Wednesday, May 27, 2009
How to Install the Windows 7 Release Candidate - Step 01
Tired of reading about the Windows 7 Release Candidate? Start using it instead! But first, take the time to read our complete guide for a safe, easy installation of the new OS.
With a smaller footprint, better performance, multitouch support, and even some eye candy, the Release Candidate of Windows 7 is garnering tons of praise. In my hands-on analysis of the OS (also referred to as build number 7100), I wrote "Quicker to install, more polished and customizable, and easier to use than earlier builds, the Windows 7 Release Candidate (build 7100) is a nice step towards finalization of the operating system."But enough talk! You're ready and eager to give it a try yourself! So how to get started?
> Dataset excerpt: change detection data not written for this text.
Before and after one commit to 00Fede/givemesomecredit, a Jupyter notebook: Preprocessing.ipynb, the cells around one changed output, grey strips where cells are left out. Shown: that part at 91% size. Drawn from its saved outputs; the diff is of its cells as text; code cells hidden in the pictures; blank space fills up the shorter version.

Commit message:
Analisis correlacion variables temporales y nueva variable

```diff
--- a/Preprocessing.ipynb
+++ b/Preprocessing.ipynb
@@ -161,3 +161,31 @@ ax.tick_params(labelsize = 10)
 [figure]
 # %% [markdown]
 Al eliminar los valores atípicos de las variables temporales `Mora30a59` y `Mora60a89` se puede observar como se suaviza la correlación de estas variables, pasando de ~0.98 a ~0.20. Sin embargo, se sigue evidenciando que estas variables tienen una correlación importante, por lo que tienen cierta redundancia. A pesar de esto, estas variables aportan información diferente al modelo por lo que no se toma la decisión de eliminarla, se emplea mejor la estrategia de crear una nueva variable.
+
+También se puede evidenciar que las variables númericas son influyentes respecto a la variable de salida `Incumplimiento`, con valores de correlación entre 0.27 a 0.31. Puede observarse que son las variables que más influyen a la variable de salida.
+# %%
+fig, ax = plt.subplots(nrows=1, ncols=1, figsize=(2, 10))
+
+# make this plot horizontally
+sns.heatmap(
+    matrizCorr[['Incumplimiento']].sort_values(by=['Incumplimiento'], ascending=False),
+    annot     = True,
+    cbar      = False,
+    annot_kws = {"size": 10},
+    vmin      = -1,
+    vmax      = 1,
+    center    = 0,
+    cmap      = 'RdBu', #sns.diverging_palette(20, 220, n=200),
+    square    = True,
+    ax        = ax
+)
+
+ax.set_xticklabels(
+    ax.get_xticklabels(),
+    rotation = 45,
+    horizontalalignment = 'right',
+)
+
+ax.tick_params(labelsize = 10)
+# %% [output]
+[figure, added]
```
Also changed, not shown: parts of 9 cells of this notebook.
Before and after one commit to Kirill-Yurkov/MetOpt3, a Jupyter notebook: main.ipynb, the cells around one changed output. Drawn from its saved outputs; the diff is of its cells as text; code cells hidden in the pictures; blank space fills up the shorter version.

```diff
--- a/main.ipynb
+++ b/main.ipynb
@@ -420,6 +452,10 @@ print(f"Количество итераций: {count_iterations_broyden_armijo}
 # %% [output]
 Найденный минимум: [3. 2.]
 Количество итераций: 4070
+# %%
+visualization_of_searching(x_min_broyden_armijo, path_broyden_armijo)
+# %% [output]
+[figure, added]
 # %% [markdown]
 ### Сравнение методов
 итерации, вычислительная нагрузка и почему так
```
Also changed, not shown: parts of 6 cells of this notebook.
Let me walk you through the decisions you need to make before installing the new operating system, and the steps you need to take to ensure a seamless, trouble-free experience.
STEP 1: MAKE A PLAN
Before all else, make sure you know where you'll be installing the OS and how you plan to do so. There are three common scenarios: Installing fresh on an older PC, partitioning your hard drive and setting up dual-booting, or upgrading a Vista (or earlier Win7 beta) partition. Do you have an older PC that you want to play around with? Or will you be making space on your current PC? Let's look at each scenario.
Clean installation If you've got an older system, it's probably running Windows XP, and you're probably planning on erasing that system and starting from scratch. Good plan. A clean install is the most trouble-free option and should probably cause you the fewest problems.
Upgrade You can't upgrade an XP installation, only a PC running Windows Vista. And you can't upgrade an existing Windows partition if you boot from the Windows 7 disc. Instead, you'll boot and run the Windows disc from within your current partition, following the instructions in the auto-run app.
Partition To enable the partitioning features built into the Windows 7 Release Candidate installer, you need to boot from the disc. But be forewarned: You can't simply shrink your current partition using the tool (although you can partition from within Windows Vista). The Windows 7 partition tool is really designed to work with raw disk space, meaning it will let you delete and recreate partitions, not resize existing ones. Alternatively, you can use third-party software to resize a partition; I like Paragon Partition Manager, but there are several options available.
Stop to think about your time frame here as well. The Windows 7 Release Candidate will stop running on June 1, 2010, at which point you're going to be forced to buy the darn thing. But don't worry about writing that date down: Microsoft warns that "starting on March 1, 2010, your PC will begin shutting down every 2 hours. Windows will notify you two weeks before the bi-hourly shutdowns start. To avoid interruption, you'll need to install a non-expired version of Windows before March 1, 2010." Some people would label this "annoyingware." But can you really fault the company for giving you a full year of free usage?